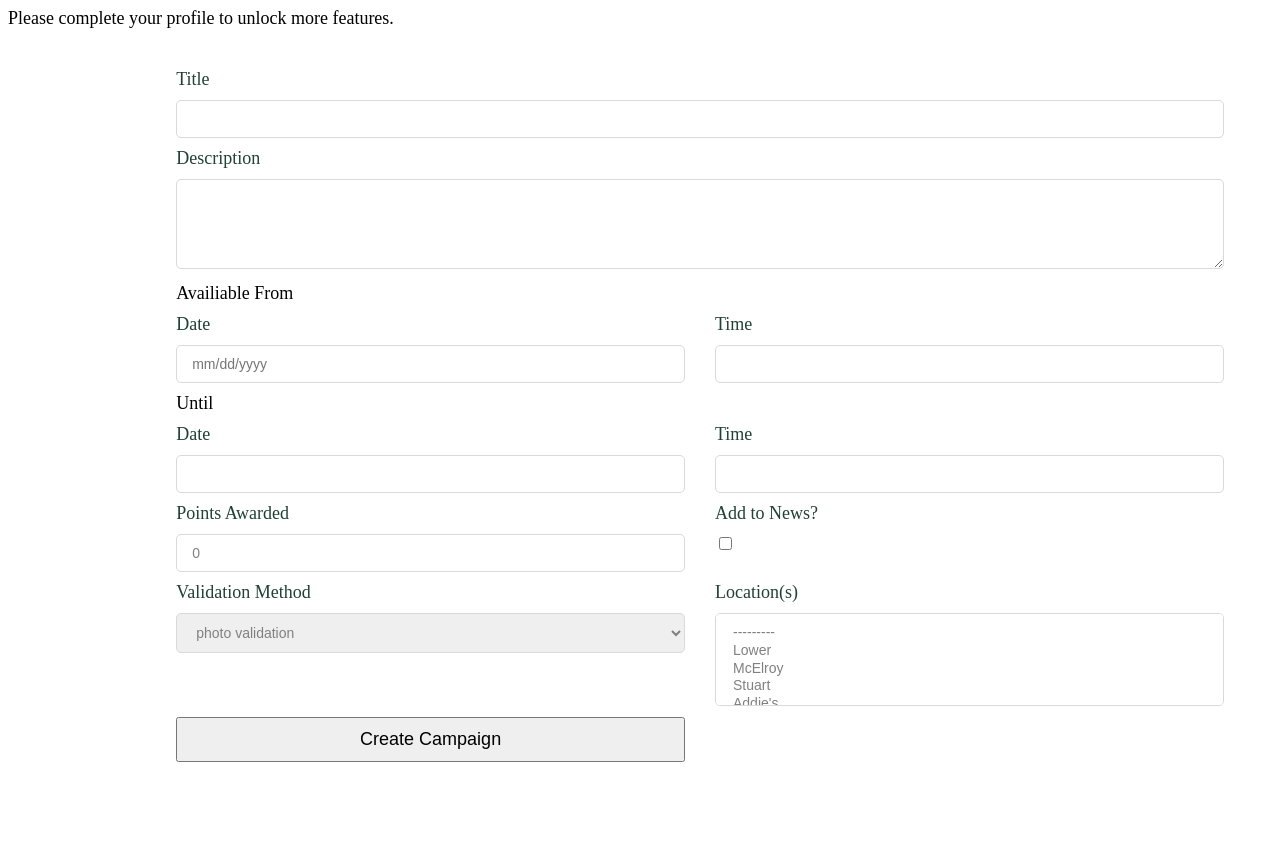
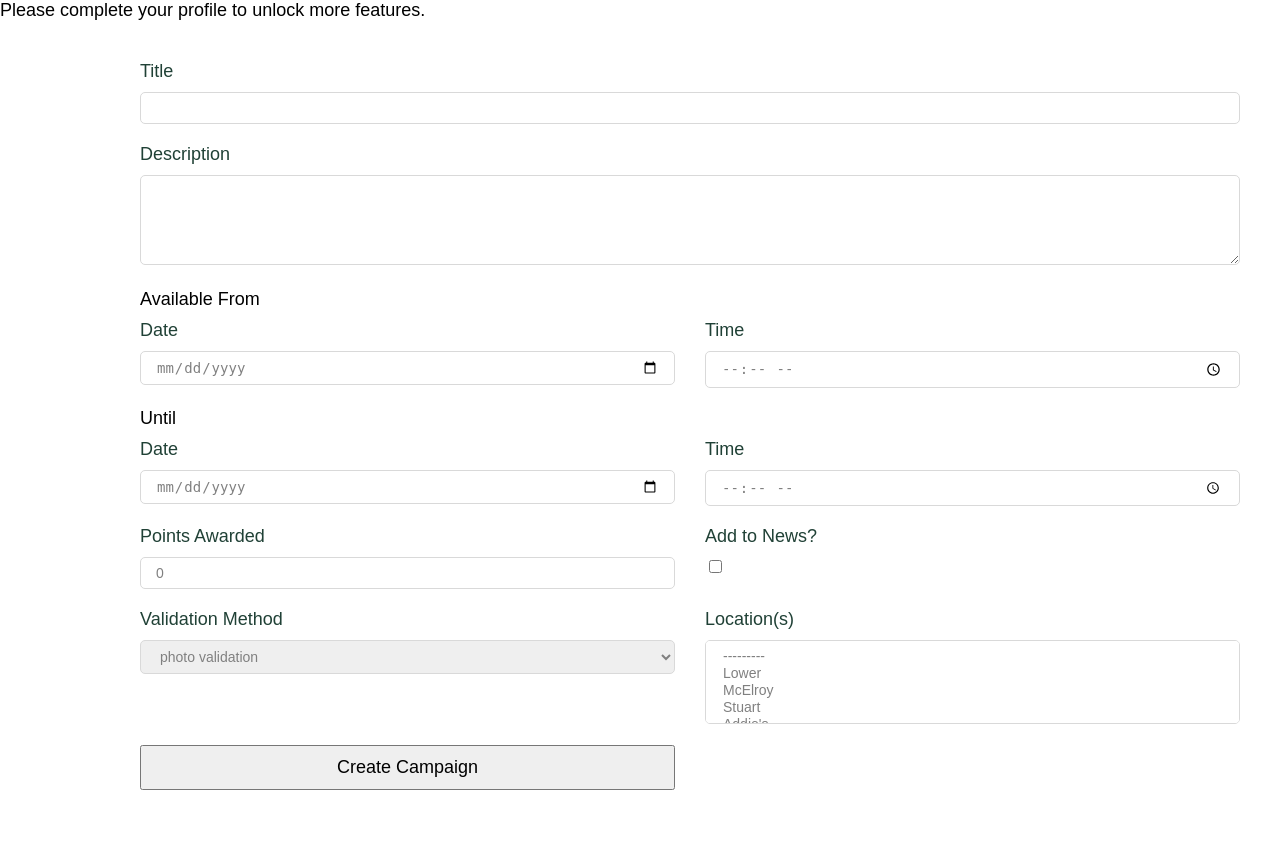
Before and after one commit to CSCI3356-Fall2024/Pixel-Pirates, a Django app: page /campaign/ in a window 1280 px wide. After the commit the page ends 790 px from the top, so only its background shows below. Run offline with Django 5.2, Linux system fonts and the light colour scheme; some libraries are stand-ins or nearby versions.

Commit message:
changes in campaign

```diff
--- a/mainApp/forms.py
+++ b/mainApp/forms.py
@@ -1,4 +1,5 @@
 from django import forms
+from django.core.exceptions import ValidationError
 from datetime import datetime
 from .models import Profile, Campaign
 
@@ -30,8 +31,27 @@ class ProfileForm(forms.ModelForm):
 class CampaignForm(forms.ModelForm):
     class Meta:
         model = Campaign
-        fields = ['title', 'description', 'date_begin', 'date_end', 'time_begin', 'time_end', 'points', 'news', 'validation', 'location']
+        fields = [
+            'title', 'description', 'date_begin', 'date_end',
+            'time_begin', 'time_end', 'points', 'news',
+            'validation', 'location'
+        ]
         widgets = {
             'location': forms.SelectMultiple(attrs={'class': 'form-control'}),
+            'date_begin': forms.DateInput(attrs={'class': 'form-control', 'type': 'date'}),
+            'date_end': forms.DateInput(attrs={'class': 'form-control', 'type': 'date'}),
+            'time_begin': forms.TimeInput(attrs={'class': 'form-control', 'type': 'time'}),
+            'time_end': forms.TimeInput(attrs={'class': 'form-control', 'type': 'time'}),
             'validation': forms.Select(attrs={'class': 'form-select'}),
         }
+
+    def clean(self):
+        cleaned_data = super().clean()
+        date_begin = cleaned_data.get('date_begin')
+        date_end = cleaned_data.get('date_end')
+
+        # Validate that the end date is not before the start date
+        if date_begin and date_end and date_end < date_begin:
+            raise ValidationError("End date must be on or after the start date.")
+
+        return cleaned_data
--- a/mainApp/models.py
+++ b/mainApp/models.py
@@ -36,6 +36,15 @@ class Campaign(models.Model):
     time_end = models.TimeField()
     points = models.IntegerField(default=0)
     news = models.BooleanField(default=False)
+    LOCATION_CHOICES = [
+        ('Lower', 'Lower'),
+        ('McElroy', 'McElroy'),
+        ('Stuart', 'Stuart'),
+        ("Addie's", "Addie's"),
+        ("Eagle's Nest", "Eagle's Nest"),
+    ]
+    location = MultiSelectField(choices=LOCATION_CHOICES, blank=True)
+
     validation = models.CharField(
         max_length=100,
         choices=[
@@ -43,17 +52,6 @@ class Campaign(models.Model):
             ('QR', 'QR'),
         ],
         default='photo validation'
-    )
-    location = MultiSelectField(
-        choices=[
-            ('Lower', 'Lower'),
-            ('McElroy', 'McElroy'),
-            ('Stuart', 'Stuart'),
-            ("Addie's", "Addie's"),
-            ("Eagle's Nest", "Eagle's Nest"),
-        ],
-        default=list,
-        blank=True
     )
 
     def __str__(self):
--- a/mainApp/static/styles/campaign.css
+++ b/mainApp/static/styles/campaign.css
@@ -3,7 +3,6 @@
     grid-template-columns: 1fr 1fr;
     padding: 30px;
     gap: 10px 30px;
-    width: 90%;
     margin: 0 auto;
 }
 
@@ -14,6 +13,7 @@ p {
 
 .mb-3 {
     width: 100%;
+    padding-bottom: 10px;
 }
 
 .mb-3 label {
@@ -28,7 +28,7 @@ p {
     font-size: 14px;
     border-radius: 5px;
     border: 1px solid #D9D9D9;
-    padding: 10px 15px;
+    padding: 7px 15px;
     width: 100%;
     box-sizing: border-box;
 }
@@ -36,6 +36,13 @@ p {
 button {
     font-size: 18px;
     padding: 10px 20px;
+}
+
+.form-select[multiple] {
+    display: block;
+    min-height: 40px;
+    border: 1px solid #ccc;
+    cursor: pointer;
 }
 
 @media (max-width: 768px) {
--- a/mainApp/static/styles/home.css
+++ b/mainApp/static/styles/home.css
@@ -1,7 +1,3 @@
-body {
-    font-family: 'Arial', sans-serif;
-}
-
 .landing-page-container {
     display: flex;
     justify-content: space-between;
--- a/mainApp/templates/campaign.html
+++ b/mainApp/templates/campaign.html
@@ -1,92 +1,27 @@
 {% extends 'base.html' %}
-{% load widget_tweaks %}
+{% load static widget_tweaks %}
 
 {% block title %}Campaign{% endblock %}
 
 {% block content %}
+<link rel="stylesheet" type="text/css" href="../static/styles/style.css">
+<link rel="stylesheet" type="text/css" href="../static/styles/campaign.css">
 
-<style>
-    .content-container {
-        display: grid;
-        grid-template-columns: 1fr 1fr;
-        padding: 30px;
-        gap: 10px 30px;
-        width: 90%;
-        margin: 0 auto;
-    }
+<script>
+    document.addEventListener('DOMContentLoaded', function () {
 
-    p {
-        font-size: 18px;
-        margin: 0;
-    }
+        document.querySelector('form').addEventListener('submit', function (e) {
+            const startDate = moment(document.getElementById('id_date_begin').value);
+            const endDate = moment(document.getElementById('id_date_end').value);
 
-    .mb-3 {
-        width: 100%;
-    }
+            if (endDate.isBefore(startDate)) {
+                e.preventDefault();
+                alert('End date must be after the start date.');
+            }
+        });
+    });
+</script>
 
-    .mb-3 label {
-        font-size: 18px;
-        display: block;
-        padding-bottom: 10px;
-        color: #204136;
-    }
-
-    .mb-3 .form-control {
-        color: gray;
-        font-size: 14px;
-        border-radius: 5px;
-        border: 1px solid #D9D9D9;
-        padding: 10px 15px;
-        width: 100%;
-        box-sizing: border-box;
-    }
-
-    button {
-        font-size: 18px;
-        padding: 10px 20px;
-    }
-
-    @media (max-width: 768px) {
-        .content-container {
-            grid-template-columns: 1fr;
-            gap: 20px; /* Adjust gap */
-        }
-
-        .mb-3 label {
-            font-size: 18px;
-        }
-
-        .mb-3 .form-control {
-            font-size: 14px;
-            padding: 8px 12px;
-        }
-
-        button {
-            font-size: 16px;
-            padding: 8px 16px;
-        }
-    }
-
-    @media (max-width: 480px) {
-        .content-container {
-            padding: 15px;
-            width: 100%;
-        }
-
-        .mb-3 label {
-            font-size: 16px;
-        }
-
-        .mb-3 .form-control {
-            font-size: 12px;
-        }
-
-        button {
-            font-size: 14px;
-            padding: 6px 12px;
-        }
-    }
-</style>
 
 <form method="post" action="" class="form-group">
     {% csrf_token %}
@@ -99,11 +34,9 @@
                         <li><strong>{{ field.label }}:</strong> {{ field.errors|join:", " }}</li>
                     {% endif %}
                 {% endfor %}
-                {% if form.non_field_errors %}
-                    {% for error in form.non_field_errors %}
-                        <li>{{ error }}</li>
-                    {% endfor %}
-                {% endif %}
+                {% for error in form.non_field_errors %}
+                    <li>{{ error }}</li>
+                {% endfor %}
             </ul>
         </div>
     {% endif %}
@@ -111,45 +44,39 @@
     <div class="content-container">
         <div class="mb-3" style="grid-column: 1/3;">
             <label for="id_title">Title</label>
-            <!-- <input type="text" name="title" id="id_title" class="form-control" placeholder="Enter campaign title" required> -->
             {% render_field form.title class="form-control" %}
         </div>
 
         <div class="mb-3" style="grid-column: 1/3;">
             <label for="id_description">Description</label>
-            <!-- <textarea name="description" id="id_description" rows="4" class="form-control" placeholder="Enter campaign description" required></textarea> -->
             {% render_field form.description class="form-control" style="height: 90px;" %}
         </div>
 
-        <div class="mb-3" style="grid-column: 1/3;">
-            <p> Availiable From </p>
+        <div class="mb-3" style="grid-column: 1/3; padding-bottom: 0px;">
+            <p>Available From</p>
         </div>
 
         <div class="mb-3">
             <label for="id_date_begin">Date</label>
-            <!-- <input type="date" name="date_begin" id="id_date_begin" class="form-control" required> -->
-            {% render_field form.date_begin class="form-control" placeholder='mm/dd/yyyy' %}
+            {% render_field form.date_begin class="form-control" %}
         </div>
 
         <div class="mb-3">
             <label for="id_time_begin">Time</label>
-            <!-- <input type="time" name="time_begin" id="id_time_begin" class="form-control" required> -->
             {% render_field form.time_begin class="form-control" %}
         </div>
 
-        <div class="mb-3" style="grid-column: 1/3;">
-            <p> Until </p>
+        <div class="mb-3" style="grid-column: 1/3; padding-bottom: 0px;">
+            <p>Until</p>
         </div>
 
         <div class="mb-3">
             <label for="id_date_end">Date</label>
-            <!-- <input type="date" name="date_end" id="id_date_end" class="form-control" required> -->
             {% render_field form.date_end class="form-control" %}
         </div>
 
         <div class="mb-3">
             <label for="id_time_end">Time</label>
-            <!-- <input type="time" name="time_end" id="id_time_end" class="form-control" required> -->
             {% render_field form.time_end class="form-control" %}
         </div>
 
@@ -160,15 +87,13 @@
 
         <div class="mb-3">
             <div class="checkbox-container">
-                <!-- Align checkbox with label -->
                 <label for="id_news">Add to News?</label>
                 {% render_field form.news class="form-check-input" %}
             </div>
         </div>
 
-
         <div class="mb-3">
-            <label for="id_validation">Validation Method </label>
+            <label for="id_validation">Validation Method</label>
             {% render_field form.validation class="form-control" %}
         </div>
 
@@ -177,7 +102,10 @@
             {% render_field form.location class="form-control" %}
         </div>
 
+
+
         <button type="submit" class="btn btn-success">Create Campaign</button>
     </div>
 </form>
+
 {% endblock %}
```
Also changed, not shown: Pixel_Pirates/settings.py (+18 -0 lines), mainApp/static/styles/style.css (line endings or trailing spaces), media/profile_pics/email_1_NPaP9b2.png (added).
--- --- ---
## Activity
Look through the entries above and copy each line that has "button" in it.

## Task solution
 button {
-    button {
-        button {
-        button {
         <button type="submit" class="btn btn-success">Create Campaign</button>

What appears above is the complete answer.